The results show that 64% of respondents have said they have the skills within their workforces to succeed. However, based on experience, 69% have said that trying to recruit specialist skills like technical skills has proven most challenging. Soft skills such as communication were the most inconsistent (46%), with relevant experience (37%) and candidate expectations (31%) not far behind. In all four areas (soft skills, specialist skills, relevant experience and candidate expectations) the respondents have generally found it hard to find good candidates.
Over the next five years, respondents agreed that their teams' skills will need to change due to the pressures relating to digital and technology, as well as adapting to increased automation and regulation.
Several expected to be more agile in their thinking and workflow as they experiment and embrace changes, focusing on data-driven decisions. They are also more open to different ways of working, with flatter hierarchies and more attention to mental health. The importance of soft skills in a world where processes are automated, and therefore service quality is increasingly the differentiator, has caused some concern.
Virtually all respondents (95%) expect to upskill or reskill their existing staff, but 60% expect to fulfil their needs through external recruiting, and 32% through partnerships or acquisitions.
Meriel Lenfestey, Chair of the IoD Skills sub-committee, said: ‘Upskilling and reskilling by employers or by individuals does face some barriers. Aside from some uncertainty on what the future would be, the primary barrier for 56% of respondents for upskilling was having the time to do it whilst also delivering the day job. This was closely followed by the availability of suitable courses (49%), and the willingness or capability of suitable candidates (41%).
‘Interestingly, a few cited funding as a barrier, especially smaller companies, with most accepting that they would need to spend more on training and CPD in the next five years.’
The results showed no indication that housing licences are a major challenge, which implies that there is reasonable confidence for potential on-island.
Respondents, however, were asked how the government could help to overcome barriers. The main points included support for organisations by allowing skilled people to come to the island, including a focus on making it more affordable for young people to live here, and lobbying for equal access to global technology such as high-speed connectivity and payment platforms. Results also included mentions of support for post-school or life learning to support changing future needs, including digital and creative, either through direct funding, or incentives for individuals and employers. There was also an emphasis on acting as a role model by developing their own people and processes.
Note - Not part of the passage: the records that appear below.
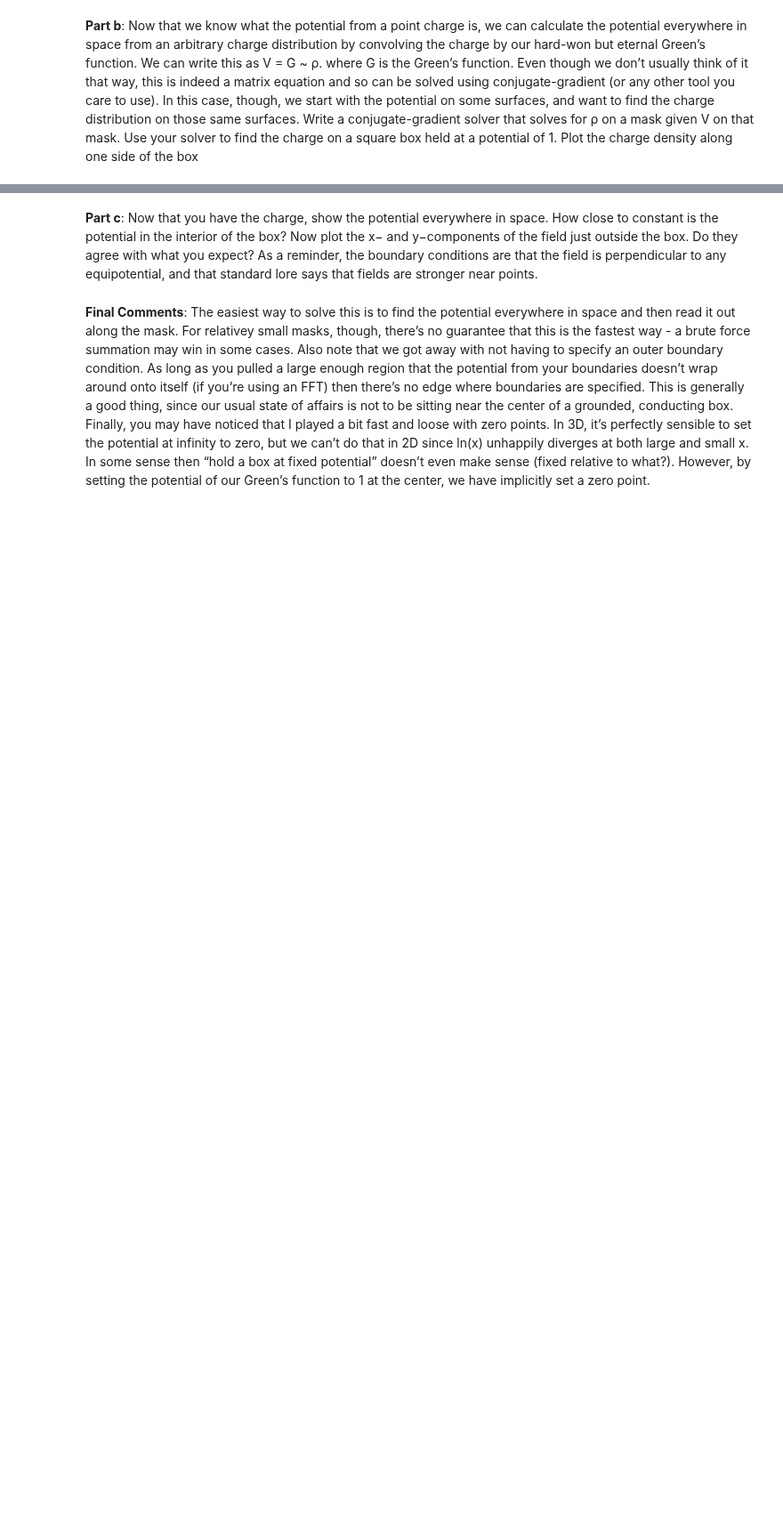
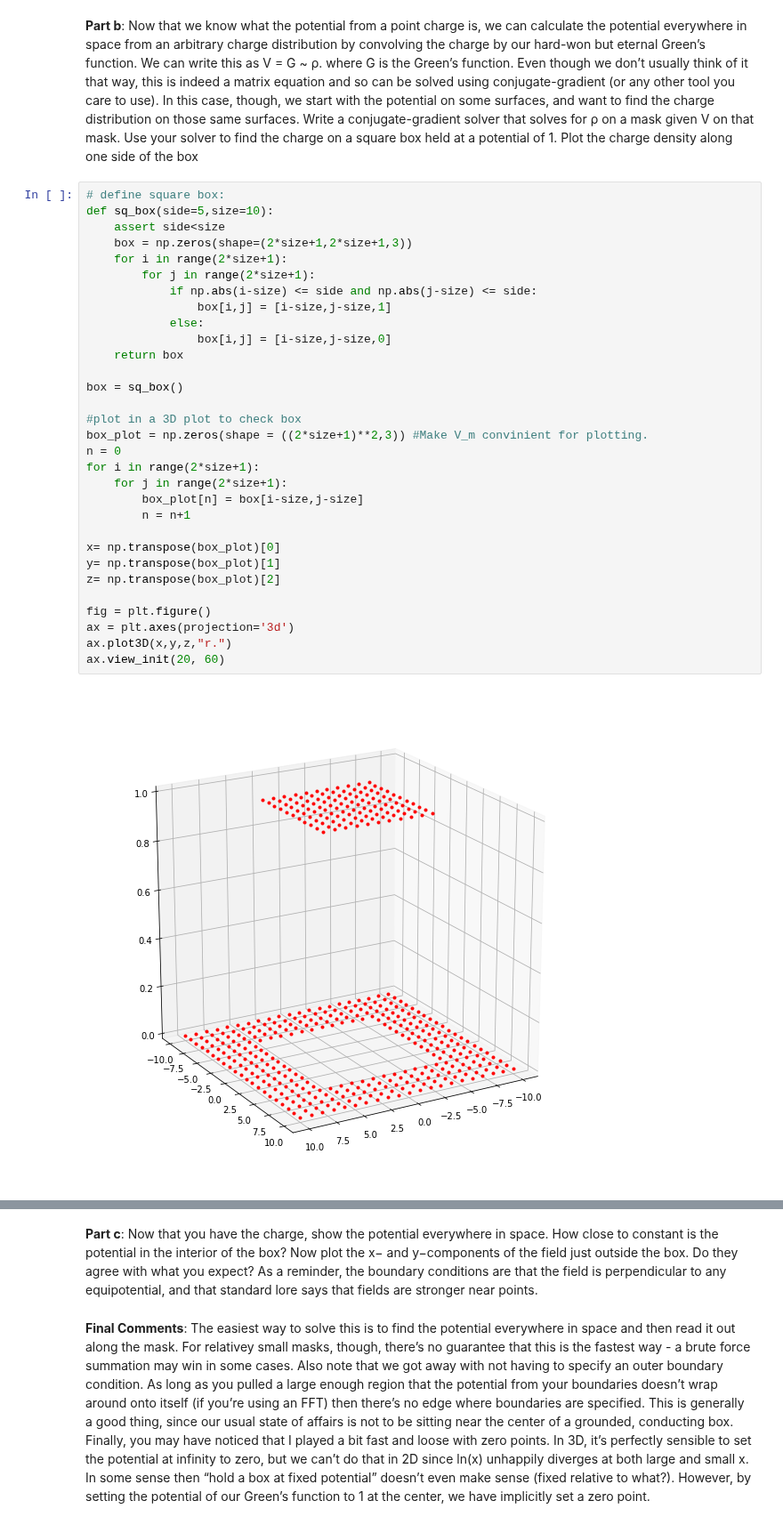
Before and after one commit to RphlFrmnt/PHYS512, a Jupyter notebook: Assign_7.ipynb, the cells around one changed output, grey strips where cells are left out. Shown at 89% size. Cells and saved outputs as stored; diff of their text form; blank space fills up the shorter version.

```diff
--- a/Assign_7.ipynb
+++ b/Assign_7.ipynb
@@ -45,3 +119,36 @@ point is the average of its neighbors. By knowing the potential at (1,0) has to
 # %% [markdown]
 **Part b**: Now that we know what the potential from a point charge is, we can calculate the potential everywhere in space from an arbitrary charge distribution by convolving the charge by our hard-won but eternal Green’s function. We can write this as V = G ~ ρ. where G is the Green’s function. Even though we don’t usually think of it that way, this is indeed a matrix
 equation and so can be solved using conjugate-gradient (or any other tool you care to use). In this case, though, we start with the potential on some surfaces, and want to find the charge distribution on those same surfaces. Write a conjugate-gradient solver that solves for ρ on a mask given V on that mask. Use your solver to find the charge on a square box held at a potential of 1. Plot the charge density along one side of the box
+# %%
+# define square box:
+def sq_box(side=5,size=10):
+    assert side<size
+    box = np.zeros(shape=(2*size+1,2*size+1,3))
+    for i in range(2*size+1):
+        for j in range(2*size+1):
+            if np.abs(i-size) <= side and np.abs(j-size) <= side:
+                box[i,j] = [i-size,j-size,1]
+            else:
+                box[i,j] = [i-size,j-size,0]
+    return box
+
+box = sq_box()
+
+#plot in a 3D plot to check box
+box_plot = np.zeros(shape = ((2*size+1)**2,3)) #Make V_m convinient for plotting.
+n = 0
+for i in range(2*size+1):
+    for j in range(2*size+1):
+        box_plot[n] = box[i-size,j-size]
+        n = n+1
+
+x= np.transpose(box_plot)[0]
+y= np.transpose(box_plot)[1]
+z= np.transpose(box_plot)[2]
+
+fig = plt.figure()
+ax = plt.axes(projection='3d')
+ax.plot3D(x,y,z,"r.")
+ax.view_init(20, 60)
+# %% [output]
+[figure, added]
```
Also changed, not shown: parts of 9 cells of this notebook.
When asked how our education system (children and adult education) could deliver more workplace-ready candidates, there was a strong focus on both soft skills (including critical and analytical thinking, creative problem solving, collaboration, values, interpersonal relationships and resilience), and vocational skills (ranging from the everyday such as answering the phone, to deeper technical skills around the finance sector and beyond, and technology and digital methodologies). Several cited a desire for stronger English and Maths skills and there was a clear appreciation of a need for more design, engineering, programming and economic skills for the future.
The majority (92%) felt this required more collaboration with business and more vocational training (58%) and specialist training (55%). Suggestions from respondents included more work experience opportunities, and more external speakers in schools to raise awareness and drive richer and deeper career consideration. Some respondents felt that on-the-job training should be given more credibility and perhaps even funding, as opposed to university as the preferred route post-18.
Meriel Lenfestey said: ‘Thank you to all of our respondents. Overall, employers have clearly expressed a need for enhanced skills and upskilling, and call for our education providers to work with businesses, and for our government to incentivise and lay the foundations for our digital future wherever possible. We hope islanders and employees embrace this learning.
‘The sub-committee is focused on supporting the development of a sustainable working population with the right expertise and competence to help drive long-term economic success.'